John Newton to Thomas Robinson

10. [December 1779]
 
My Dear Friend
 
You have doubtless thought me tardy, but your friendship has, I hope, contrived some excuses for me. For about seven weeks, suspense kept me silent, and afterwards I had little leisure. The caveat was a good thing; it gave me time for reflection, it put the affair more immediately and directly in the Lord's hands, and thereby the event confirmed my mind that the removal was His will and call.
 
I was instituted the 6th instant, inducted the 8th, and preached my first sermon on the 19th, from “Speaking the truth in love.”[1] It was only a short introductory discourse, addressed immediately to the parishioners—written and read, and is now printing, that that I may send a copy to every house in the parish. I am told it was in general well received by them from the pulpit, and seemed to abate the formidable apprehensions, which, from report, many of my new parishioners had entertained of me. Hitherto my entrance has been remarkably easy; the secretary, the bishop, the curate, who is head grammar-master of Christ's hospital,[2] the lecturer, Doctor Home, the churchwardens[3]—all extremely civil, so far as I have had concern with them. My clerk is a man beloved by the parish for his deportment, and he is likewise a believer, a man of humility, experience, and prudence. How thankful ought I to be to the Lord, for preparing me such a person! The vestry-clerk, who is an attorney, is a serious man likewise.

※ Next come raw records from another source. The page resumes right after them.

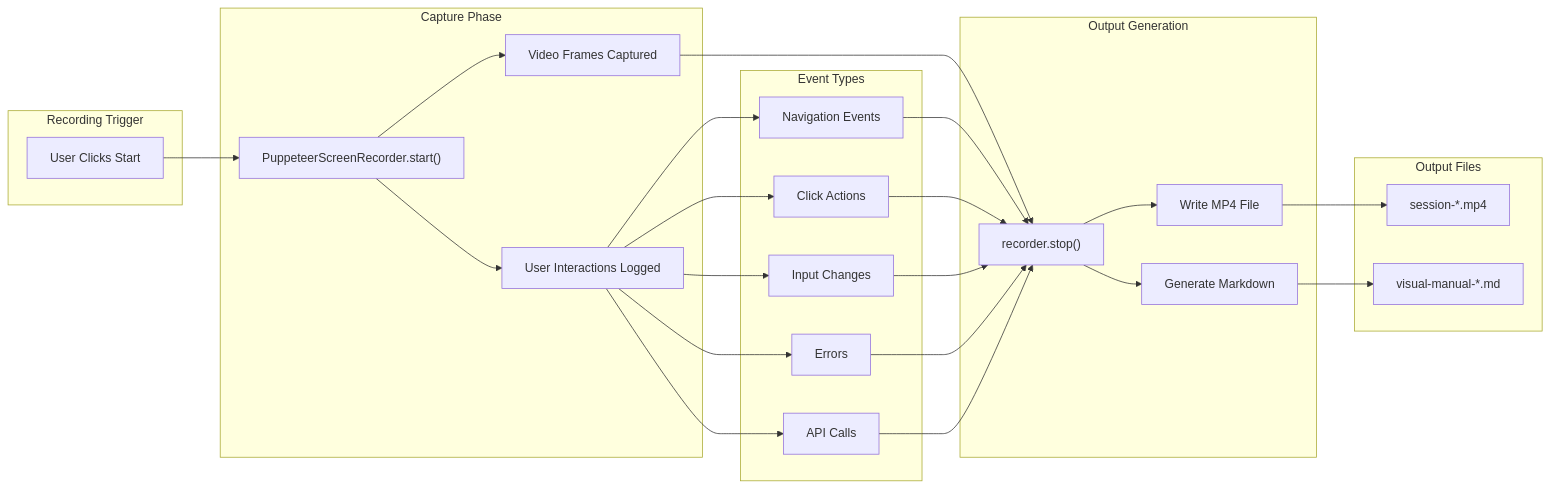
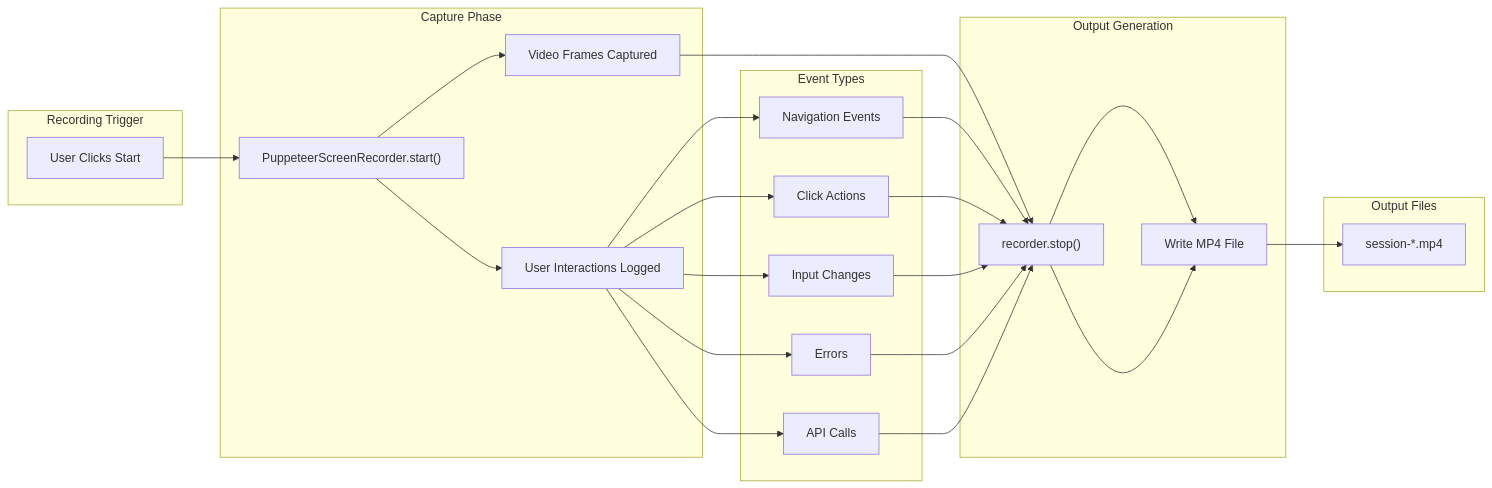
Before and after one commit to chirag-parmar16/atlas: the third of 7 diagrams in diagrams/07_system_flow_diagram.md, drawn with Mermaid. The commit also changed 18 other files, not shown here.

````diff
--- a/diagrams/07_system_flow_diagram.md
+++ b/diagrams/07_system_flow_diagram.md
@@ -106,54 +106,51 @@
 ```mermaid
 flowchart LR
     subgraph Trigger["Recording Trigger"]
         A["User Clicks Start"]
     end
     
     subgraph Capture["Capture Phase"]
         B["PuppeteerScreenRecorder.start()"]
         C["Video Frames Captured"]
         D["User Interactions Logged"]
     end
     
     subgraph Events["Event Types"]
         E1["Navigation Events"]
         E2["Click Actions"]
         E3["Input Changes"]
         E4["Errors"]
         E5["API Calls"]
     end
     
     subgraph Output["Output Generation"]
         F["recorder.stop()"]
         G["Write MP4 File"]
-        H["Generate Markdown"]
     end
     
     subgraph Files["Output Files"]
         I["session-*.mp4"]
-        J["visual-manual-*.md"]
     end
     
     A --> B
     B --> C
     B --> D
     
     D --> E1
     D --> E2
     D --> E3
     D --> E4
     D --> E5
     
     C --> F
     E1 --> F
     E2 --> F
     E3 --> F
     E4 --> F
     E5 --> F
     
     F --> G
-    F --> H
+    F --> G
     
     G --> I
-    H --> J
 ```
````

I am told of four or five other serious people within my precinct, but have not yet conversed with them.
 
My charge consists of the united parishes of Mary Woolnoth and Mary Wool-Church.[4] Both together do not contain (as I am told) 140 houses. I am not yet acquainted with the boundaries; but the Mansion-house, Post-office, a part of Lombard-street, Change-alley, Pope’s-head-alley, are within the limits; so that I am placed in the midst of the money-changers, stock-brokers, and stock-jobbers; mostly people of opulence, at least of show, and hardly one pauper family resident. I conceive my attention and care to be primarily due to my parishioners, so far as they will admit me among them as a minister: but the church-doors will be open to all, and they who choose not to attend will make room for others. The church is not so large as St. Peter's Cornhill, (which I believe you have seen) but being galleried round will, I think, hold as many, or more people. It is remarkably elegant, if you allow for that heaviness, which is the character of Sir John Vanburgh's style in building;[5] there is such a profusion of stone and ornaments, as if the architect's design had been to expend as much money as possible upon so small a spot. An enormous mass of Portland stone makes it feel like a sub­terranean grotto, so that though ceiled, wainscotted, and shut up close, with double folding-doors, it is as cold, or colder than our rough open church at Olney. And they are accustomed to have great fires in the middle aisle, without which, they say, nobody could abide in it in the winter. The congregations have been indeed but thin hitherto; perhaps if the Lord is pleased to visit us with His pre­sence, there may be people enough on any part of the day to keep one another warm without the fires. The parsonage house is by no means proportionate to the church, stands in a close lane, and would not be very pleasant tor me to live in if it was in my own hands: but it has been for several generations occupied by the Post-office to which it joins; they pay £40 per annum for it, free of all taxes and repairs, which I hope will procure me a better house in a more airy situation. The Lord has not shown me yet where I am to live; when we return, which I hope to do about the 12th or 14th of January, we shall go to lodgings for a while; your letters will find me at No. 2, Church-alley, Lothbury.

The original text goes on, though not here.